Can Reservists Deduct Reserve Duty Costs from Their Income Tax?
The Internal Revenue Service allows reservists to make certain deductions from Federal income taxes for Navy Reserve training, including non-funded travel and lodging expenses. Find out about these deductions from any Internal Revenue Service office.
Are Reservists Eligible for Retirement Pay?
Reservists may retire after 20 years of satisfactory service (50 points per year). This is based on a combination of active duty time, attendance at training periods and completion of correspondence courses. Mandatory retirement age is 60 (sometimes waivable to age 67 for Physicians).
However, reservists do not start receiving retirement pay until age 60. The amount received at age 60 depends on the base pay of the reservist's pay grade, and total active and inactive Reserve time.
What Are Retired Reservists Entitled To?
When reservists start to collect retired pay at age 60, they and their dependents retain many benefits. They may use base facilities including service clubs, armed services exchanges and commissaries, and recreation facilities when access is not limited.
They may also be entitled to available medical care, like their retired active duty counterparts. However, this is subject to limitations of space and facilities.
Can Retired Reservists Use Military Air Transportation?
Yes. Retired reservists and eligible dependents (when accompanied by the retiree) may use military air transportation to travel when space on flights is available. Rules and regulations change often, so check with the nearest military air terminal for up to‑date information.
What Happens if a Reservist Dies Before Age 60?

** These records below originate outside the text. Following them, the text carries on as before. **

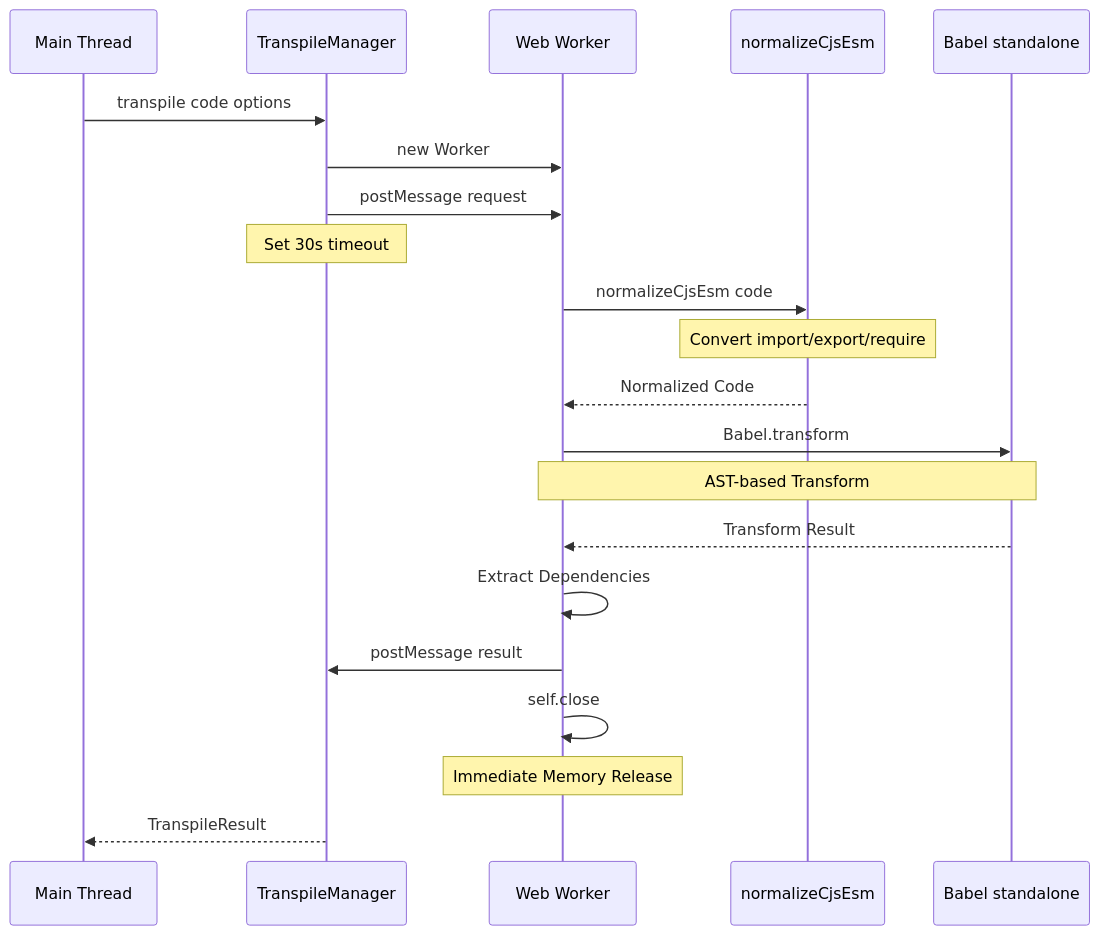
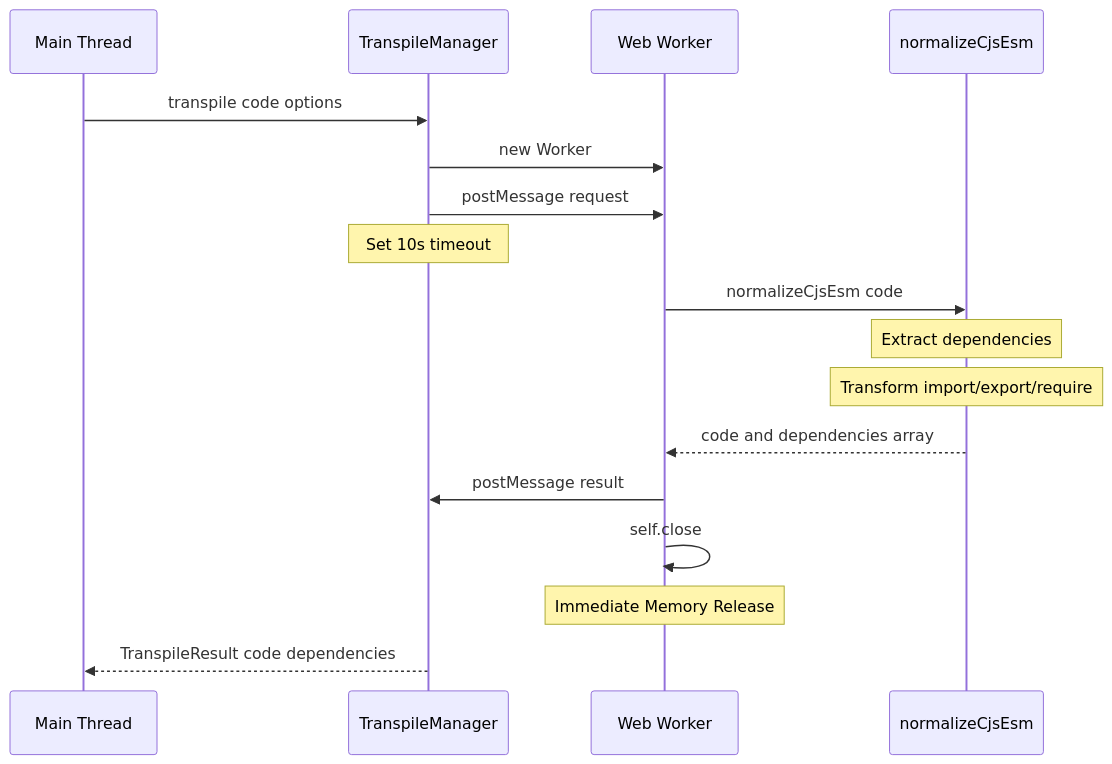
The ninth of 16 diagrams in docs/NODE-RUNTIME.md (Stasshe/Pyxis-CodeCanvas), drawn with Mermaid before and after one commit. The commit also changed other lines of this file, not shown here.

````diff
--- a/docs/NODE-RUNTIME.md
+++ b/docs/NODE-RUNTIME.md
@@ -325,30 +513,24 @@
 ```mermaid
 sequenceDiagram
     participant Main as Main Thread
     participant Manager as TranspileManager
     participant Worker as Web Worker
     participant Normalize as normalizeCjsEsm
-    participant Babel as Babel standalone
     
     Main->>Manager: transpile code options
     Manager->>Worker: new Worker
     
     Manager->>Worker: postMessage request
-    Note over Manager: Set 30s timeout
+    Note over Manager: Set 10s timeout
     
     Worker->>Normalize: normalizeCjsEsm code
-    Note over Normalize: Convert import/export/require
-    Normalize-->>Worker: Normalized Code
-    
-    Worker->>Babel: Babel.transform
-    Note over Worker,Babel: AST-based Transform
-    
-    Babel-->>Worker: Transform Result
-    Worker->>Worker: Extract Dependencies
+    Note over Normalize: Extract dependencies
+    Note over Normalize: Transform import/export/require
+    Normalize-->>Worker: code and dependencies array
     
     Worker->>Manager: postMessage result
     Worker->>Worker: self.close
     Note over Worker: Immediate Memory Release
     
-    Manager-->>Main: TranspileResult
+    Manager-->>Main: TranspileResult code dependencies
 ```
````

An optional Survivors' Benefit Plan provides an annuity to eligible beneficiaries of reservists who have qualified for retired pay.
Can Reservists Receive Service Members' Group Life Insurance?

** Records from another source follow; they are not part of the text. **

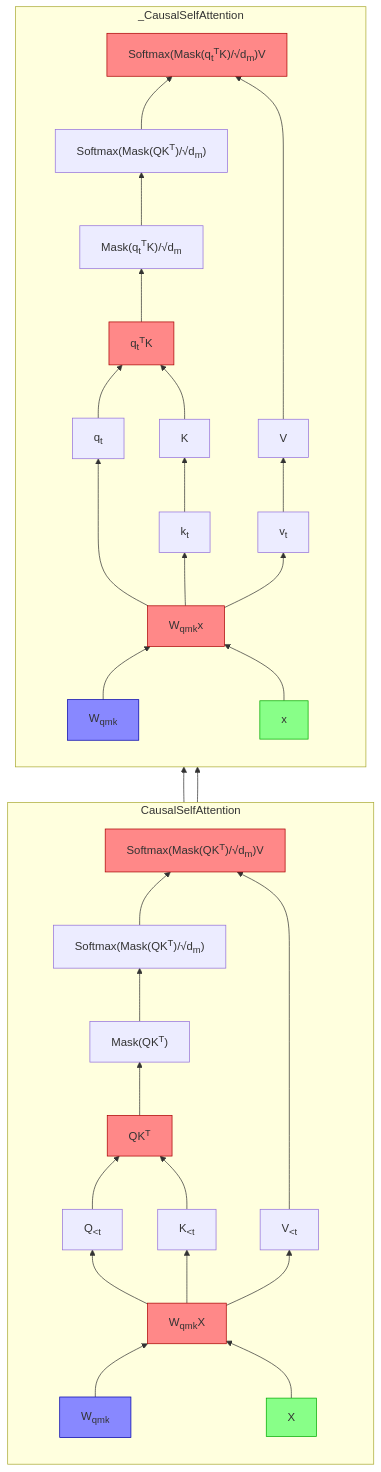
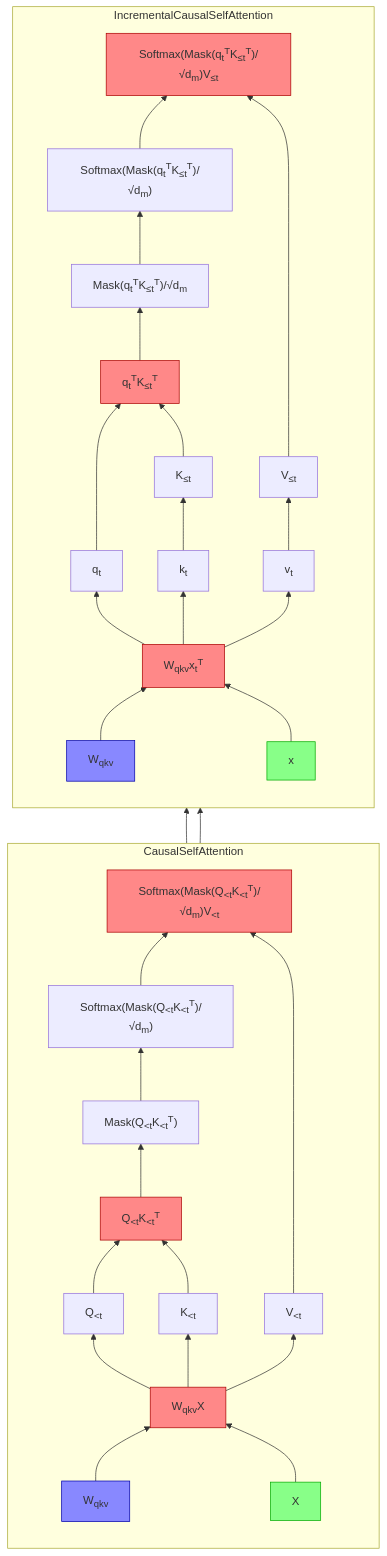
One commit to tloen/tloen.github.io changed the third of 4 diagrams in _posts/2022-01-27-optimization.md. Above: the diagram before and after it, drawn with Mermaid. The commit also changed other lines of this file, not shown here.

````diff
--- a/_posts/2022-01-27-optimization.md
+++ b/_posts/2022-01-27-optimization.md
@@ -457,47 +479,47 @@
 ```mermaid
 
 flowchart BT
 classDef weight fill:#88f,stroke:#00a
 classDef input fill:#8f8,stroke:#0a0
 classDef matmul fill:#f88,stroke:#a00
 
 subgraph CausalSelfAttention
     direction BT
-    Wqmk["W<sub>qmk</sub>"] --> QKV["W<sub>qmk</sub>X"]
-    class Wqmk weight
+    Wqkv["W<sub>qkv</sub>"] --> QKV["W<sub>qkv</sub>X"]
+    class Wqkv weight
     xcsa[X] --> QKV
     class QKV matmul
     class xcsa input
     QKV --> Q["Q<sub>&lt;t</sub>"]
     QKV --> K["K<sub>&lt;t</sub>"]
     QKV --> V["V<sub>&lt;t</sub>"]
-    Q --> QK["QK<sup>T</sup>"]
+    Q --> QK["Q<sub>&lt;t</sub>K<sub>&lt;t</sub><sup>T</sup>"]
     K --> QK
     class QK matmul
-    QK --> mQK["Mask(QK<sup>T</sup>)"] --> sQK["Softmax(Mask(QK<sup>T</sup>)/√d<sub>m</sub>)"]
+    QK --> mQK["Mask(Q<sub>&lt;t</sub>K<sub>&lt;t</sub><sup>T</sup>)"] --> sQK["Softmax(Mask(Q<sub>&lt;t</sub>K<sub>&lt;t</sub><sup>T</sup>)/√d<sub>m</sub>)"]
     sQK --> attn
-    V -----> attn["Softmax(Mask(QK<sup>T</sup>)/√d<sub>m</sub>)V"]
+    V -----> attn["Softmax(Mask(Q<sub>&lt;t</sub>K<sub>&lt;t</sub><sup>T</sup>)/√d<sub>m</sub>)V<sub>&lt;t</sub>"]
     class attn matmul
 end
 
-subgraph _CausalSelfAttention
+subgraph IncrementalCausalSelfAttention
     direction BT
-    _Wqmk["W<sub>qmk</sub>"] --> _QKV["W<sub>qmk</sub>x"]
-    class _Wqmk weight
+    _Wqkv["W<sub>qkv</sub>"] --> _QKV["W<sub>qkv</sub>x<sub>t</sub><sup>T</sup>"]
+    class _Wqkv weight
     _xcsa[x] --> _QKV
     class _QKV matmul
     class _xcsa input
     _QKV --> _Q["q<sub>t</sub>"]
     _QKV --> _K["k<sub>t</sub>"]
     _QKV --> _V["v<sub>t</sub>"]
-    _Q --> _QK["q<sub>t</sub><sup>T</sup>K"]
+    _Q ---> _QK["q<sub>t</sub><sup>T</sup>K<sub>≤t</sub><sup>T</sup>"]
     _K --> __K
-    K --> __K["K"] -->_QK
+    K --> __K["K<sub>≤t</sub>"] -->_QK
     class _QK matmul
-    _QK --> _mQK["Mask(q<sub>t</sub><sup>T</sup>K)/√d<sub>m</sub>"] --> _sQK["Softmax(Mask(QK<sup>T</sup>)/√d<sub>m</sub>)"]
+    _QK --> _mQK["Mask(q<sub>t</sub><sup>T</sup>K<sub>≤t</sub><sup>T</sup>)/√d<sub>m</sub>"] --> _sQK["Softmax(Mask(q<sub>t</sub><sup>T</sup>K<sub>≤t</sub><sup>T</sup>)/√d<sub>m</sub>)"]
     _sQK --> _attn
     _V --> __V
-    V --> __V["V"] -----> _attn["Softmax(Mask(q<sub>t</sub><sup>T</sup>K)/√d<sub>m</sub>)V"]
+    V --> __V["V<sub>≤t</sub>"] -----> _attn["Softmax(Mask(q<sub>t</sub><sup>T</sup>K<sub>≤t</sub><sup>T</sup>)/√d<sub>m</sub>)V<sub>≤t</sub>"]
     class _attn matmul
 end
 ```
````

Yes. Reservists may continue SGLI while affiliated with a Naval Reserve unit. Upon release from the unit, reservists may elect to continue coverage for five years at no increased premium with Veterans Group Life Insurance. Life insurance is coverage is currently $400,000 and coverage is 24/7, whether you are on Reserve Duty or not. Call me with questions.
The Navy Reserve offers many benefits including:
• extra monthly income (Bonuses available for critically short specialties)
• a retirement program (after 20 qualifying years of Reserve service)
• the opportunity to learn new skills and sharpen existing ones;
• Reserve Montgomery GI Bill (educational assistance, currently at $350/mo for full time students);
• military department store (exchange) and grocery store (commissary) privileges
-overseas travel opportunities, if in conjunction with military duty;
-free travel on military aircraft, within the United States (based on Space Available)
- management and leadership training; health care for injury or illness sustained during active duty and training periods; Limited Dental coverage; Department of Veterans Affairs Home Loan Guarantee program (available to reservists with at least six years of honorable service).
-For Physicians, Dentists, and Nurses, CME/CEU courses are frequently paid for by the Naval Reserve. Furthermore attending this paid course can also count towards weekend duty, for which you are being paid!
-Flex drill options available for medical personnel, in the event the weekend schedule is not possible. Incredible flexibility. Call for details.